As children grow, they first learn the rules of the house they are born into. As they age the child learns the rules of friends places, then rules of school, then rules of bigger schools, then rules of work and so on. Each set of rules is somewhat similar to previous rules, but also significantly different (you can hopefully see here how a perp can mess with this rule acquisition by changing rules arbitrarily – however we are focusing on the lives of people who didn’t have this). A part of growing up is recognising that rules vary from location to location and from group to group. Every time a person is added to a group, the rules subtly shift. Every time a person leaves, the rules subtly shift. We are supposed to automatically pick up that shift and adjust our rule set to manage. People with BPD struggle with this (not the only people to do so).
Signs that this is true for you is that you find one on one easiest. A few people in a group is harder, but ok. Groups of about 6 or more are difficult. You’d rather avoid crowds unless you have a clearly defined role, such as acting, the class clown or the teacher. You can find yourself easily overwhelmed when certain people join the crowd and that overwhelmed takes the form of one of the three following – you shut down, you run away or you become aggressive.

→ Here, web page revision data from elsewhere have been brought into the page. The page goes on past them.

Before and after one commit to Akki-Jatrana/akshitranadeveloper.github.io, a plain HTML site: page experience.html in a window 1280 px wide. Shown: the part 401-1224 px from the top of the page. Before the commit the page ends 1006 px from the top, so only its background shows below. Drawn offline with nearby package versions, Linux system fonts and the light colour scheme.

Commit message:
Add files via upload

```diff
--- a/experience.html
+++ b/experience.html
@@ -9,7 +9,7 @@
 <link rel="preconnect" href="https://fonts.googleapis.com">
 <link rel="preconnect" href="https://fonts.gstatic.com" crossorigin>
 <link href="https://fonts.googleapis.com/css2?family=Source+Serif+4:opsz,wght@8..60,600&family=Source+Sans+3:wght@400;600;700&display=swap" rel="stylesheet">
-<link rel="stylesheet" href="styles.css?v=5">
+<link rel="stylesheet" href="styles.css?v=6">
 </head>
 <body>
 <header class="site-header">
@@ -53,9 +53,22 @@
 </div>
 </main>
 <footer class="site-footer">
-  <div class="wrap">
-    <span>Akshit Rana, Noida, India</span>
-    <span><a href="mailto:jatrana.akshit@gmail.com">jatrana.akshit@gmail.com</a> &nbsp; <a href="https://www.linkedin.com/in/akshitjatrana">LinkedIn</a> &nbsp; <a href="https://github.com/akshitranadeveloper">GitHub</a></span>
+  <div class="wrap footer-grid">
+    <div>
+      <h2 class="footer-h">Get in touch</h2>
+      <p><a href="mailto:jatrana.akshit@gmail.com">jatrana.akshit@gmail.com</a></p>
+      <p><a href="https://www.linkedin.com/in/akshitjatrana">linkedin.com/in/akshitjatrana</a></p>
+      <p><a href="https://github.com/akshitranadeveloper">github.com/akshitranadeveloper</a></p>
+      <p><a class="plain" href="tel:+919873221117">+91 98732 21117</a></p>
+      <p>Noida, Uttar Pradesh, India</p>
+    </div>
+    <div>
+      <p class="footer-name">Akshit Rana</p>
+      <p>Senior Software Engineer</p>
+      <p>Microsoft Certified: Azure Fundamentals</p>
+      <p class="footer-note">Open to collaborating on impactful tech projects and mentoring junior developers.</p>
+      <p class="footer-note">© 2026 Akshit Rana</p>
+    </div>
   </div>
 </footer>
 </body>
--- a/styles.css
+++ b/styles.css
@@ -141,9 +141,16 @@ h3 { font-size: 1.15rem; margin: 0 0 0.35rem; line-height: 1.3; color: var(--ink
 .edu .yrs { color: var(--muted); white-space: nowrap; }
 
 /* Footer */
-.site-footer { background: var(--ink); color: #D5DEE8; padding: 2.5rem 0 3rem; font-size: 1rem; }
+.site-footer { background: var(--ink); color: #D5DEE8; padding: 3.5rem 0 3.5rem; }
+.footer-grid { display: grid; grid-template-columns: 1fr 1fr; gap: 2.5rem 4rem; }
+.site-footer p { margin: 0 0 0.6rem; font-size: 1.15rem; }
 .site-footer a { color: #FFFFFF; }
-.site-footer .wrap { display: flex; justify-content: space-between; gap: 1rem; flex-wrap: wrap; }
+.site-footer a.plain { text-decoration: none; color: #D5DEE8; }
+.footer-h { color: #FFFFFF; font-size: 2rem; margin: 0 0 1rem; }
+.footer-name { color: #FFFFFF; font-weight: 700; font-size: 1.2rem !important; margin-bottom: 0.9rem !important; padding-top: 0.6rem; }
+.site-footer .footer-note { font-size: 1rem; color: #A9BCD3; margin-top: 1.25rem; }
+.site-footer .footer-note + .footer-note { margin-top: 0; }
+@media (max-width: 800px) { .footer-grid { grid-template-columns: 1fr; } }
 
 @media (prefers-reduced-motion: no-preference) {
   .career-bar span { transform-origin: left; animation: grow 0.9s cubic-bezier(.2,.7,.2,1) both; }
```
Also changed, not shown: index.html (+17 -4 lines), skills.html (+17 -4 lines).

You may recall the bit above about wanting clearly defined roles in a crowd and the bit where you might assign roles to others. These are two tools frequently used to simplify the social calculation – the series of internal processes that we all use to work out what the group is doing, what our part in it is, what we can expect everyone to do, and thus how we stay safe in the group. In BPD this is often defined as the chameleon nature – where the person with BPD will shift their presentation based on how they perceive the group or other person – the-role you take. The flip side is the simplification of other people – the role you assign to them. This is often based on the most dominant personality trait you see in the person. When the person fails to live up to (or down to) the role you have assigned them, it is likely to bewilder you, which can frequently result in panic, anger or disillusionment.
When combined, this feeling of social confusion and danger can someone with BPD to look for clues about social interactions based on the people who are present. Whoever has the strongest personality, or seems the biggest threat, defines the interaction. Their trait defines what the role of the the person with BPD needs to fulfil in order to be safe. If the target person strays too far out of the personality trait, this can leave the person with BPD feeling lost and in danger, which can have strong reactions. The person with BPD can try to guide the target person back to the trait they need them to be, or become angered that the person has failed them, feeling abandoned or betrayed by the person’s failure; frequently redefining the person’s role to an opposite role – Angels become demons as they fall off the impossible pillar they have been awkwardly perched on, or demons become angels when they fail to be bad. Another common pathway for the person with BPD is to lash out in anger – aggression and damage to the environment around them, or self harm and suicide attempts when that aggression is turned inwards.
These traits can also create the look and feel of chaos in the list above.
A quick note about DBT
It is not surprising that the world recognised standard for helping people with BPD is DBT, which mostly focuses on helping people to regulate their emotions, and once a bit more stable, to understand the complexities of social interaction and help create a smoother heuristic (set of malleable rules) for social interaction.
Next time – When something needs to be done about BPD, and what that something can be.